The first thing that needs to be explained about this French import from writer/director/actress Maïwenn Le Besco is the title: no, “polisse” is not some obscure word too sophisticated to have come up in your high school French class. It is, rather, a child's misspelling of “police,” which — you may remember, if any of that class's faded vocabulary is still yours to dredge up — is French for “police.” How uncharacteristically straightforward!
Indeed, this film was going to be called “Police,” but was renamed to avoid confusion with Maurice Pialat's well-remembered (in France) 1985 film of that title. So, when asking for tickets, don't distort your lingual muscles trying to pronounce it the way it looks, the way I did. “Police” will do just fine.
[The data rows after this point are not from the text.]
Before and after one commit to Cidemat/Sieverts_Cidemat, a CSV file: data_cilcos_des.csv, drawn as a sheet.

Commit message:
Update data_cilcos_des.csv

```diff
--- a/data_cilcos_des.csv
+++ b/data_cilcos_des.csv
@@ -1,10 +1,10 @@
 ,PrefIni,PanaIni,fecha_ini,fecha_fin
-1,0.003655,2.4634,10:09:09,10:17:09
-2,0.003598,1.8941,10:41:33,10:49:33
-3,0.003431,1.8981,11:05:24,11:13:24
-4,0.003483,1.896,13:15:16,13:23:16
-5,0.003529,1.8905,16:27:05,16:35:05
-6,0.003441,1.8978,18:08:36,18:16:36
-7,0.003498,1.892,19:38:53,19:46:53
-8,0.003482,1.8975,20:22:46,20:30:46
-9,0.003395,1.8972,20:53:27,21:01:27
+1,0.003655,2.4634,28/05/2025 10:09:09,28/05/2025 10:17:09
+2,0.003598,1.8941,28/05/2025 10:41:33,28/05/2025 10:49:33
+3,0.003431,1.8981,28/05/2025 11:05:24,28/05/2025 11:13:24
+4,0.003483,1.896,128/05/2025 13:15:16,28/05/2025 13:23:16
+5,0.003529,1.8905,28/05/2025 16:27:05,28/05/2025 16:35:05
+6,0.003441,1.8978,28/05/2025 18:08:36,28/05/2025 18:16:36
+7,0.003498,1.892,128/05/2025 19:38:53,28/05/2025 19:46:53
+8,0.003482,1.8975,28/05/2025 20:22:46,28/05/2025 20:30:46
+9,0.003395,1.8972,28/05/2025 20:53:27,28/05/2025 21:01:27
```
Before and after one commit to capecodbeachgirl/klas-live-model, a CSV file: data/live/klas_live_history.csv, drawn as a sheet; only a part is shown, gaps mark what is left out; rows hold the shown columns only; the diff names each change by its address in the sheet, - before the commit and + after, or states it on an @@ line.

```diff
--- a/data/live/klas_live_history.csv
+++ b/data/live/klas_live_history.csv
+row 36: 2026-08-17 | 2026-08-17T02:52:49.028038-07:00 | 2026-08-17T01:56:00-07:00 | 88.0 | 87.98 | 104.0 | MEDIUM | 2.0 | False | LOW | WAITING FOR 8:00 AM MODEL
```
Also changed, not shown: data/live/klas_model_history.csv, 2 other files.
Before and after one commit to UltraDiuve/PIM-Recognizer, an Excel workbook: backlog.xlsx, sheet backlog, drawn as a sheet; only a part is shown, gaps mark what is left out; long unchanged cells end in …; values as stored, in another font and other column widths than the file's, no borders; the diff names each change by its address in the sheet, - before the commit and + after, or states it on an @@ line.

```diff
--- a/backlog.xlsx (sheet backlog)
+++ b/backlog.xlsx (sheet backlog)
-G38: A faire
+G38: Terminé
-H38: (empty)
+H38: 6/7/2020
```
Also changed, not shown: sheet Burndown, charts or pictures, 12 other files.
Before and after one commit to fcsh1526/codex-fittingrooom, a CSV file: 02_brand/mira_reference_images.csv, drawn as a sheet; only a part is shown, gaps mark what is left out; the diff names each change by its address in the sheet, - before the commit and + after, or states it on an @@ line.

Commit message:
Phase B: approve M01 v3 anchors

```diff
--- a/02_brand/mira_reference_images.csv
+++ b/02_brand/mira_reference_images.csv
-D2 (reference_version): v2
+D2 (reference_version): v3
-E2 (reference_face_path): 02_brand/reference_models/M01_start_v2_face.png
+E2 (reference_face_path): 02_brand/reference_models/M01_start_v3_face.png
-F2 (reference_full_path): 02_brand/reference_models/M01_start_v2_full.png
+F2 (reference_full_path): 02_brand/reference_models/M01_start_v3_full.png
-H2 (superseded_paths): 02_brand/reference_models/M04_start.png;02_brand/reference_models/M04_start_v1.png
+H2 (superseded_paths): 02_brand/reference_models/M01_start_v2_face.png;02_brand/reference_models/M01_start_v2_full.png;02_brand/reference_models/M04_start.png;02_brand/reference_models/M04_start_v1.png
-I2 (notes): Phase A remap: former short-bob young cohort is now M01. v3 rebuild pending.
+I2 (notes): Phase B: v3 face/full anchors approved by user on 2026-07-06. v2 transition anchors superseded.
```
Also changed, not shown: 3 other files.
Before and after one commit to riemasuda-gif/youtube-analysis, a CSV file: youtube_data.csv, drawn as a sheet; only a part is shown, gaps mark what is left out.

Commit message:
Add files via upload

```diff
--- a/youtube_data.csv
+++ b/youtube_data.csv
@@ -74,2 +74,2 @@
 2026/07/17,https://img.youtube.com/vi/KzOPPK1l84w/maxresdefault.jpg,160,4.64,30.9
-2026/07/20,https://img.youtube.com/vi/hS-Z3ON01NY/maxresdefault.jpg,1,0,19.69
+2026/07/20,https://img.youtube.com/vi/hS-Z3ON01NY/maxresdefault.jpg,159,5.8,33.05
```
The childish spelling is appropriate, since the film centers on the activities of the Paris Police's Child Protection Unit, which is charged with nabbing abusers, including (but not limited to) molesters and rapists. The members of this force are mocked by Homicide, Narcotics and other “serious” departments as the “Baby Unit.” The others see the CPU's concerns as “juvenile” — just child rape, incest, teen suicides. You know, kids' stuff. It's hard to imagine a more dispiriting, unsavory beat.